IMPORTANT MESSAGE: CONSTRUCTION AT LA SENTINEL OFFICE: Due to unforeseen construction work, our office is temporarily closed. We are operating business off site and still accepting ads and classified ads. View Company Directory.
Michael Kwame Agyin addresses the City Council through sign-language accepting the award from Council President Herb Wesson during the “Deaf Awareness Week” observance.
“Deaf Awareness Week” was commemorated in the City of Los Angeles last week by the Los Angeles City Council. Members of the Council had an opportunity to recognize individuals in their districts who are making a difference in advocating for individuals who are deaf.
Council President Herb Wesson recognized Michael Kwame Agyin, who resides in Council District 10, for his contributions to the deaf community.
“Michael is a remarkable young man who had dedicated his life to helping others, especially those in need who are deaf or hearing impaired,” said Wesson. “He is an impressive role-model, not just for the deaf community, but for everyone.”
Mr. Agyin serves as the President of “Hear Zero,” an African American advocacy group in the Los Angeles area. He is also works on issues impacting the deaf and hard of hearing in the Mayor’s Office of Neighborhood and Community Services Department. He created the “Disability Hire LA’s Youth” pilot program, which helps youth with disabilities obtain summer jobs while providing them with internships and leadership opportunities in Los Angeles.
He has been a Job Coach for the Marriott Foundation Bridges Program for youth with disabilities, and was the Outreach Coordinator for Los Angeles Councilmember Tony Cardenas’ “Deafestival,” a citywide event that aims to educate and provide guidance and mentorship for deaf children.
Born to West African immigrants and raised in Compton, Michael learned American Sign Language at the age of eighteen.
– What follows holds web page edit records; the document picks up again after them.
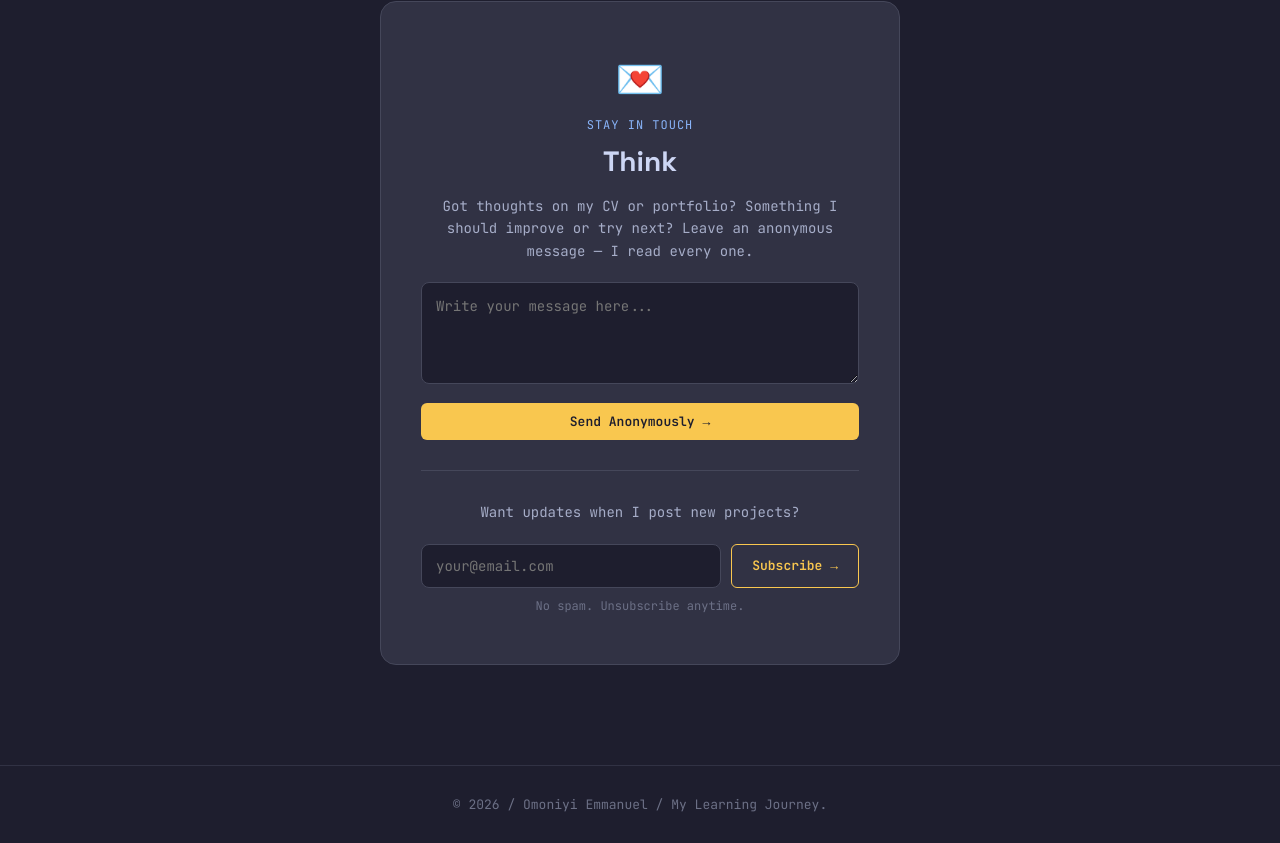
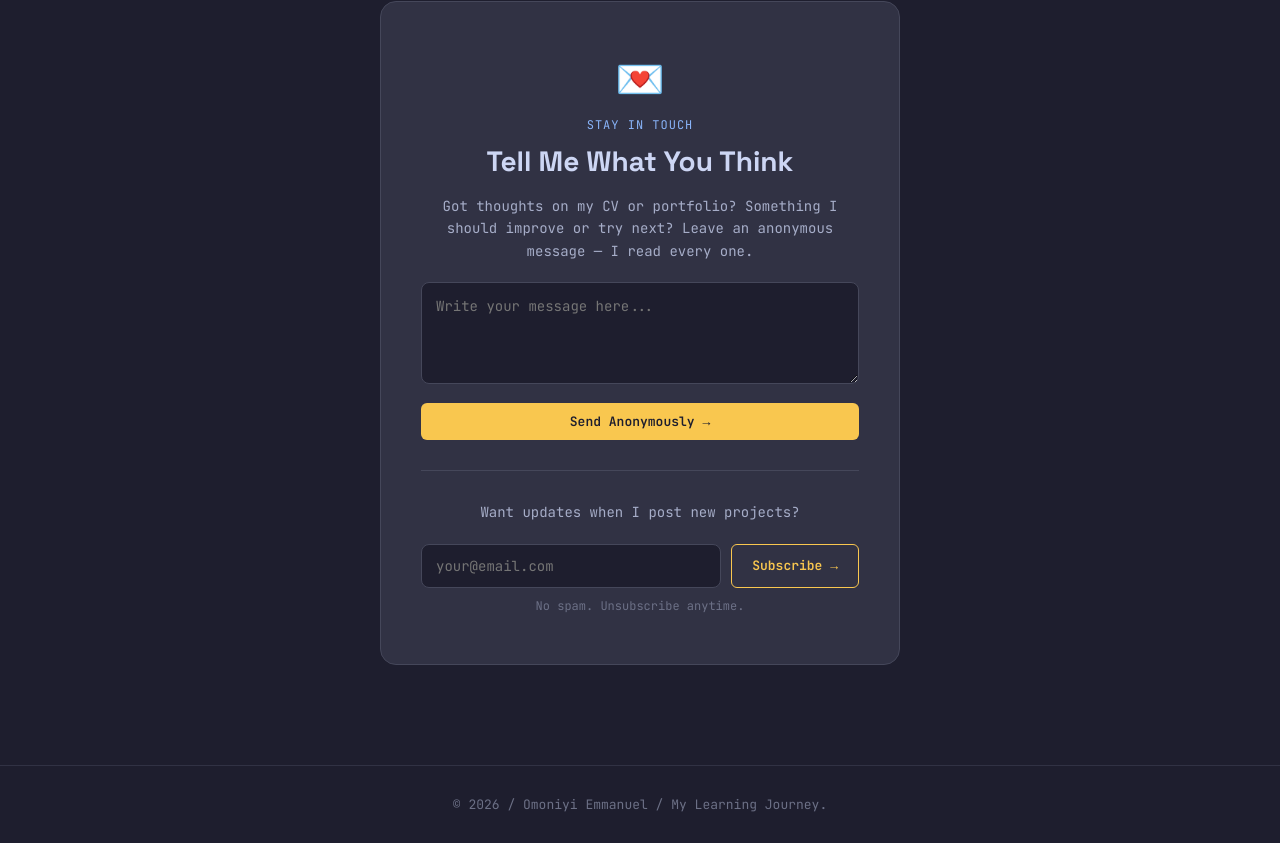
Before and after one commit to eomoniyi909-bot/test, a plain HTML site: page index.html in a window 1280 px wide. Shown: the part 2624-3467 px from the top of the page. Drawn offline with Linux system fonts and the light colour scheme.

Commit message:
updated code

```diff
--- a/index.html
+++ b/index.html
@@ -98,7 +98,7 @@
   <div class="feedback-card">
     <div class="feedback-icon">💌</div>
     <p class="feedback-tag">STAY IN TOUCH</p>
-    <h2 class="feedback-title"> Think</h2>
+    <h2 class="feedback-title">Tell Me What You Think</h2>
     <p class="feedback-subtext">
       Got thoughts on my CV or portfolio? Something I should improve or try next?
       Leave an anonymous message — I read every one.
```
He received his Bachelor of Arts degree in Sociology from the California State University, Northridge.
“We owe a debt of gratitude to Michael and individuals who have set out to open up the world and create opportunities for those with disabilities,” said Wesson. “They are our heroes,”